By Greg Sagan
The election that looms before us carries a cargo of consequence unprecedented in my lifetime.
The president struggles to free himself from a mesh of scandals, investigations and his own ineptitude. The party he leads but does not resemble is caught between offending the president’s most loyal supporters and offending everyone else, a condition they endure in almost complete silence just so they can sneak judicial nominees and a toxic agenda past the sentinels that both guard and reflect the real America. And the rest of us sit powerless and horrified at the prospect of an America that is held for ransom by the most racist, the most greedy and the least informed among us.
We can argue for hours – indeed, for days, weeks and months – the issues that float to the top of our daily diet of news: health care; immigration; trade; education; women’s rights; minority justice; random and chilling acts of violence that reach even into our schools and churches, sometimes perpetrated by those who have sworn to protect us; broad decline in our standard of living and accelerating prohibition of meaningful relief; individual dread and collective apathy. These topics are common in our daily discourse, primarily – at least in my view – because the central question facing us in this election isn’t defined.
Americans feel powerless to assert the promise of “liberty and justice for all” because those who hold power are immune to our appeals.
Whether the “real” political power in America resides at the local, state or federal level, it is the federal level that symbolizes “real power.” So the elections we hold for Congress and the presidency are generally viewed as the bellwether of national direction. But we vote for the stewards of this power only every two, four or six years. What about the rest of the time?
When we vote for a representative to speak for us in Congress, we do so with a gap of 730 days before we can force a change. During that time, if our representative does not listen to us, does not empathize with us, does not respond to our concerns, does not budge from the dogma that binds his imagination or the party that blesses his position, then we must wait for a very long time before we can express our discontent. By the time the next election comes around, it is easy to conclude that even our vote doesn’t matter because nothing is going to change, anyway.
So what should we look for in our candidates?
Party affiliation really doesn’t matter much in the coming election. Position on issues really doesn’t matter much. The label of “liberal” or “conservative” doesn’t matter much. Gender doesn’t matter much. Nor do age, sexual orientation, religious identity or level of education. What matters in this election is simply this:
Does the person we elect to represent us listen to us?
Our answer to this question can be found in a simple but universal human emotion. Do I feel heard?

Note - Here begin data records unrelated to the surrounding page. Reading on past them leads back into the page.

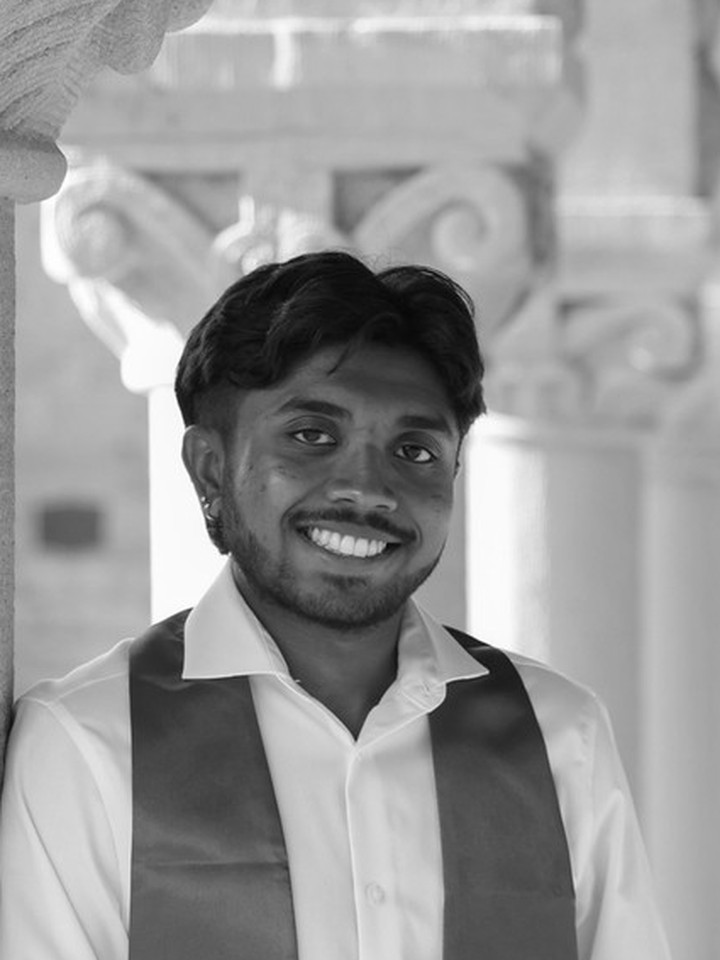
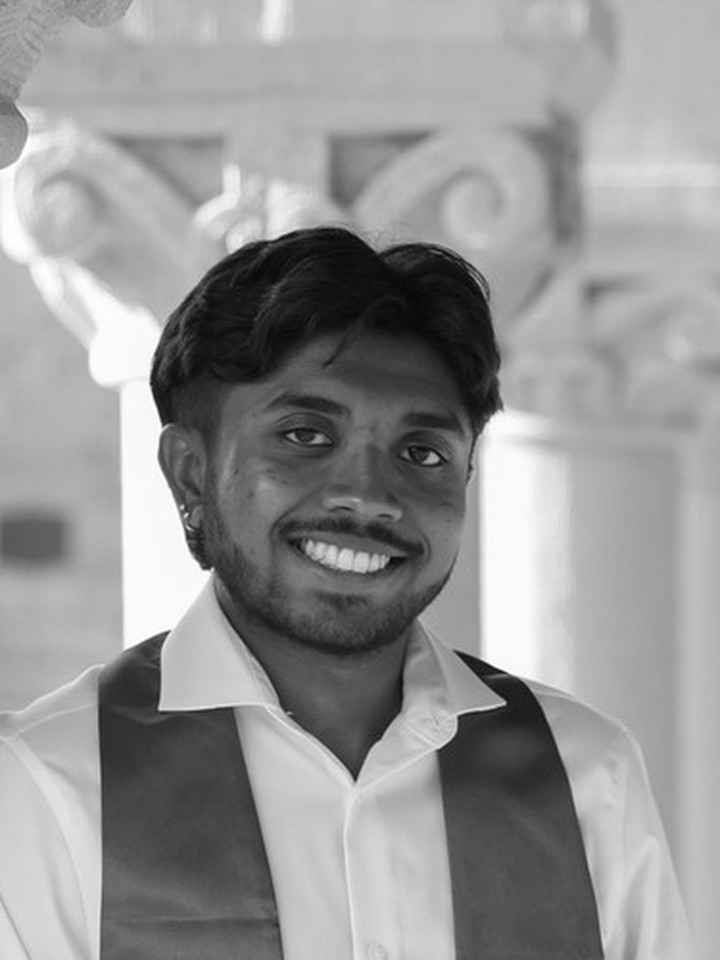
Add Lindsey Andersen as Board of Directors member, tighter Ashwin crop

diff --git a/lib/content.ts b/lib/content.ts
@@ -267,6 +267,15 @@ export function getDefaultContent(): SiteContent {
           link: "",
           bio: "Sara Kostanteen is a management consultant and strategic operator with over a decade of experience advising Fortune 500 companies and high-growth brands on GTM strategy, AI transformation, and organizational design. Born and raised in Egypt, Sara immigrated to the United States and earned a merit-based scholarship to Yale School of Management, where she received her MBA. Beyond her professional work, Sara has served as a Special Advocate with San Francisco CASA, championing foster youth in the court system. She is passionate about using her platform and skills to support communities navigating systems that were not built with them in mind.",
         },
+        {
+          name: "Lindsey Andersen",
+          role: "Board of Directors",
+          initials: "LA",
+          photo: "/images/team/lindsey.jpg",
+          photoPosition: "object-[center_20%]",
+          link: "",
+          bio: "Lindsey Andersen advises companies on the responsible development and deployment of technology as a Director at BSR. She has a background in international human rights, with a focus on digital rights and digital security, and previously worked on these issues at Internews and Access Now. Lindsey has a Masters in public policy from Princeton University.",
+        },
       ],
     },
     contact: {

A representative who listens to us until we feel heard is in a position to do more than regurgitate his party’s doctrine, or patronize us, or argue with us, or chase us out. A representative who listens to us is in the best position to articulate problems in ways that suggest practical and effective solutions and to apply imagination and cooperation in pursuit of those solutions.

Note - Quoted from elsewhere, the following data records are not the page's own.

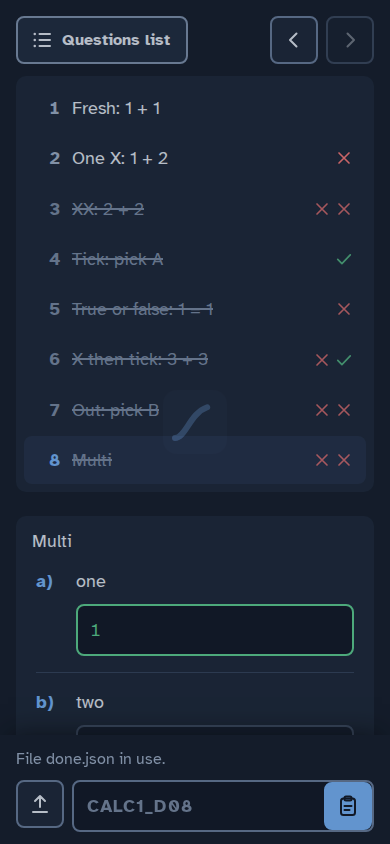
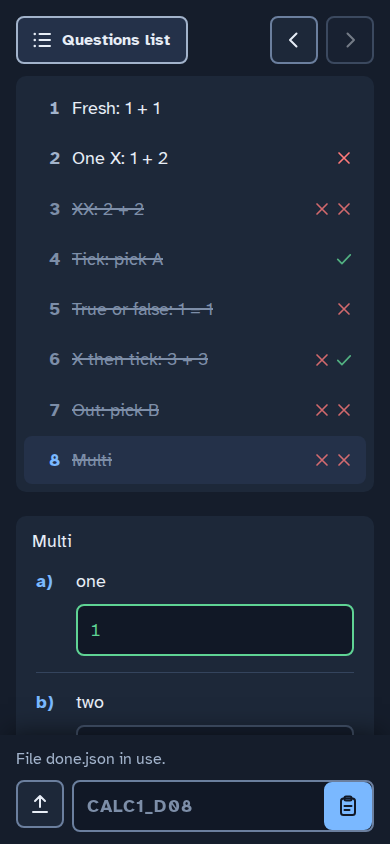
Done questions: drain a 404 /state, wait out the splash in done tests, DONE.md as built
Claude-Session: https://claude.ai/code/session_01L4UjqL8Y1bLinHi3qY7t4r

diff --git a/app.js b/app.js
@@ -574,7 +574,7 @@ function repaint(rec) {
 async function syncServer(mine) {
   const st = doneStore(); if (!st || !mine || off()) return;
   let s;
-  try { const r = await net(`state/${mine.code}`, { credentials: "same-origin" }); if (!r.ok) return; s = await r.json(); }
+  try { const r = await net(`state/${mine.code}`, { credentials: "same-origin" }); if (!r.ok) { r.text().catch(() => {}); return; } s = await r.json(); }   // drain a 404 so the request completes
   catch { return; }                                            // unreachable or slow: the cache stands
   if (S !== mine || busy) return;
   const p = mine.prob, max = maxTries(p), c = st.doneGet(mine.code), us = units(c, p), ss = s.parts || [s];

diff --git a/design/DONE.md b/design/DONE.md
@@ -5,7 +5,23 @@ Tony (brain, Sep 29 ~01:00-01:05 PT):
 - question list: crossed out + greyed (NOT disabled), tick for correct, one X per wrong try;
 - "for the XXs, cross them out too, bcs technically u cannot answer that anymore": crossed out = can't be answered any more. One X with a try left stays un-crossed.
 
-Status: **design only**. Mockups below; nothing is built until Tony picks.
+Status: **built** (Tony approved variant A, tries.json, and re-showing the old hint). 2-choice = 1 try came from main (#10).
+
+## As built (differences from the plan below)
+
+- Record: `{ v: 2, units: [{ x, done, hint, gen, sigs? }], x, done, tries, hints }`. One unit per problem, **one per part for a
+  multi** (main #17 grades each part alone). Top level feeds the list: `x` = all wrong tries, `done` = `correct` when every
+  unit is right, `out` when every unit is closed and one isn't. `sigs` (upload only) are the wrong answers' signatures so
+  grading resumes after a reload (repeats still don't count).
+- `hint` is the Cluck hint for the student's own last wrong answer; reopening a question (or part) with tries used shows it again.
+- `/state/<CODE>` returns `{wrong, done, gen}`, or `{parts: [...]}` for a multi. `/check` replies carry `gen`.
+- tries.json: `{ "gen": N, "tries": { "<sid> <CODE>": {...}, "<sid> <CODE> <part>": {...} } }`, written atomically after
+  every graded try; `$STEM_TRIES` overrides the path (tests). Blocked from serving, git-ignored; deploy.sh's checkout keeps it.
+- Code: `offline.js` (store `done`, DB v2, `doneGet/donePut/doneDrop`, `drill:state`), `app.js` (`saveDone`, `paint`,
+  `syncServer`, `seedLocal`), `nav.js`/`nav.css` (marks), `serve.py` (`state`, `_load_tries/_save_tries`, gen).
+- Tests: `tests/done.pw.mjs` (starts and restarts its own server), `tests/test_serve.py` (`Persist`, `/state`).
+  render/swap tests clear cookies per page (a new sid = fresh server tries, now that tries outlive a page).
+
 
 ## 1. What a question's state is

In the coming election we must all seek and support those candidates who will allow us to exert our influence, to regulate their conduct, to question their actions, to guide their efforts and harness their zeal.
Editor’s note: Greg Sagan is the Democratic nominee for the U.S. House of Representatives from Texas’ 13th Congressional District. Sagan is facing Republican incumbent Mac Thornberry and Libertarian Calvin DeWeese in the November election.